_Task directions_:
In the listing below, find every line with the string "basic" and pull it out.

━━━━━━━━━━

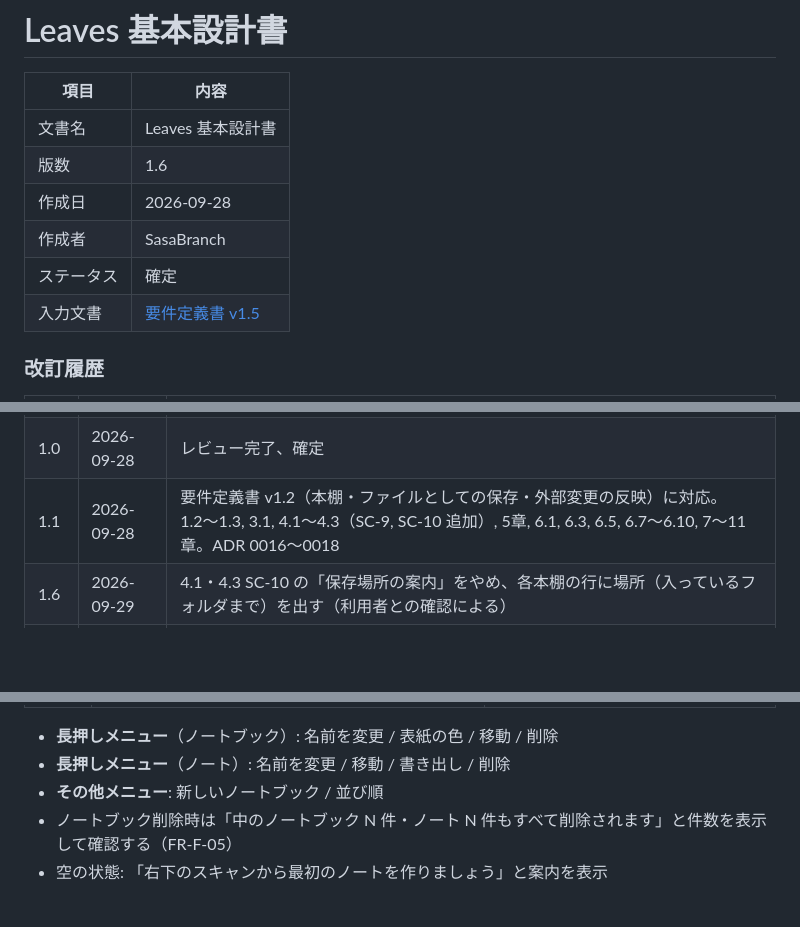
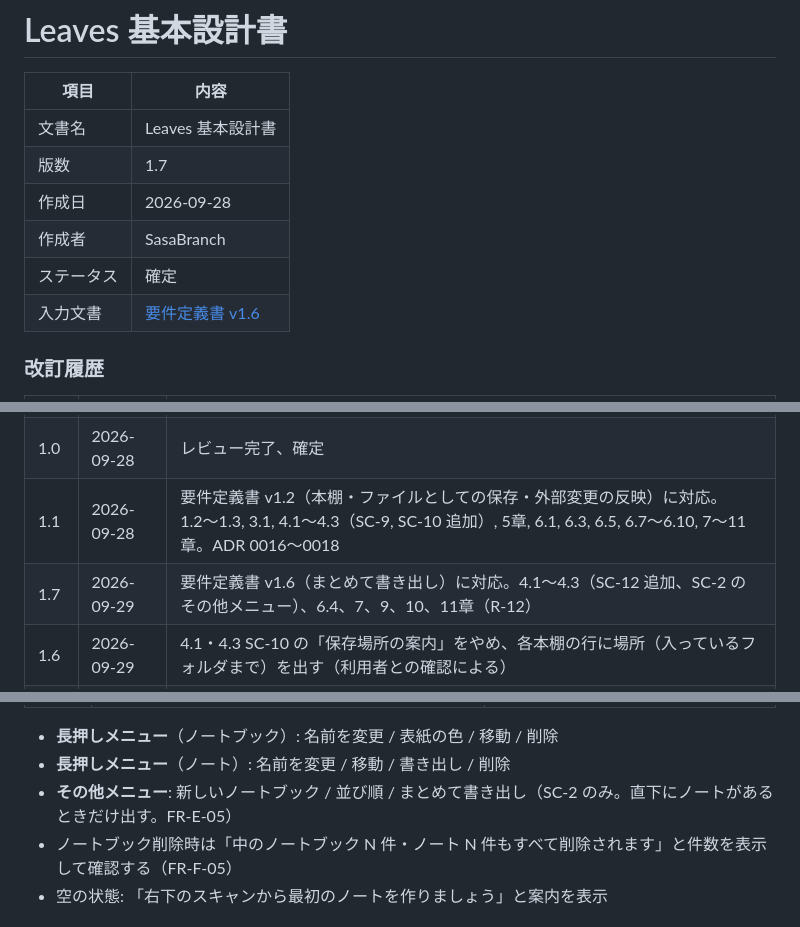
Before and after one commit to SasaBranch/Leaves, a Markdown page: docs/02_basic-design/basic-design.md, 3 parts joined by grey strips. Drawn GitHub-style; blank space fills up the shorter version.

Commit message:
docs: basic design v1.7 - SC-12 export notes together (PDF outline, Markdown zip)
Co-Authored-By: Claude Opus 5.5 <noreply@anthropic.com>

```diff
--- a/docs/02_basic-design/basic-design.md
+++ b/docs/02_basic-design/basic-design.md
@@ -3,11 +3,11 @@
 | 項目 | 内容 |
 |---|---|
 | 文書名 | Leaves 基本設計書 |
-| 版数 | 1.6 |
+| 版数 | 1.7 |
 | 作成日 | 2026-09-28 |
 | 作成者 | SasaBranch |
 | ステータス | 確定 |
-| 入力文書 | [要件定義書 v1.5](../01_requirements/requirements.md) |
+| 入力文書 | [要件定義書 v1.6](../01_requirements/requirements.md) |
 
 ### 改訂履歴
 
@@ -16,6 +16,7 @@
 | 0.1 | 2026-09-28 | 初版作成 |
 | 1.0 | 2026-09-28 | レビュー完了、確定 |
 | 1.1 | 2026-09-28 | 要件定義書 v1.2（本棚・ファイルとしての保存・外部変更の反映）に対応。1.2〜1.3, 3.1, 4.1〜4.3（SC-9, SC-10 追加）, 5章, 6.1, 6.3, 6.5, 6.7〜6.10, 7〜11章。ADR 0016〜0018 |
+| 1.7 | 2026-09-29 | 要件定義書 v1.6（まとめて書き出し）に対応。4.1〜4.3（SC-12 追加、SC-2 のその他メニュー）、6.4、7、9、10、11章（R-12） |
 | 1.6 | 2026-09-29 | 4.1・4.3 SC-10 の「保存場所の案内」をやめ、各本棚の行に場所（入っているフォルダまで）を出す（利用者との確認による） |
 | 1.5 | 2026-09-28 | 要件定義書 v1.5（本棚の保存場所）に対応。4.3（SC-9, SC-10）、5.4、6.1、6.5、6.7、6.8、6.12、7、10、11章 |
 | 1.4 | 2026-09-28 | 2.5 アプリアイコンを追加 |
@@ -249,7 +253,7 @@ flowchart LR
 
 - **長押しメニュー**（ノートブック）: 名前を変更 / 表紙の色 / 移動 / 削除
 - **長押しメニュー**（ノート）: 名前を変更 / 移動 / 書き出し / 削除
-- **その他メニュー**: 新しいノートブック / 並び順
+- **その他メニュー**: 新しいノートブック / 並び順 / まとめて書き出し（SC-2 のみ。直下にノートがあるときだけ出す。FR-E-05）
 - ノートブック削除時は「中のノートブック N 件・ノート N 件もすべて削除されます」と件数を表示して確認する（FR-F-05）
 - 空の状態: 「右下のスキャンから最初のノートを作りましょう」と案内を表示
 
```
Also changed, not shown: other parts of docs/02_basic-design/basic-design.md (+33 -0 lines).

━━━━━━━━━━

_Solution_:
Before and after one commit to SasaBranch/Leaves, a Markdown page: docs/02_basic-design/basic-design.md, 3 parts joined by grey strips. Drawn GitHub-style; blank space fills up the shorter version.
docs: basic design v1.7 - SC-12 export notes together (PDF outline, Markdown zip)
--- a/docs/02_basic-design/basic-design.md
+++ b/docs/02_basic-design/basic-design.md
Also changed, not shown: other parts of docs/02_basic-design/basic-design.md (+33 -0 lines).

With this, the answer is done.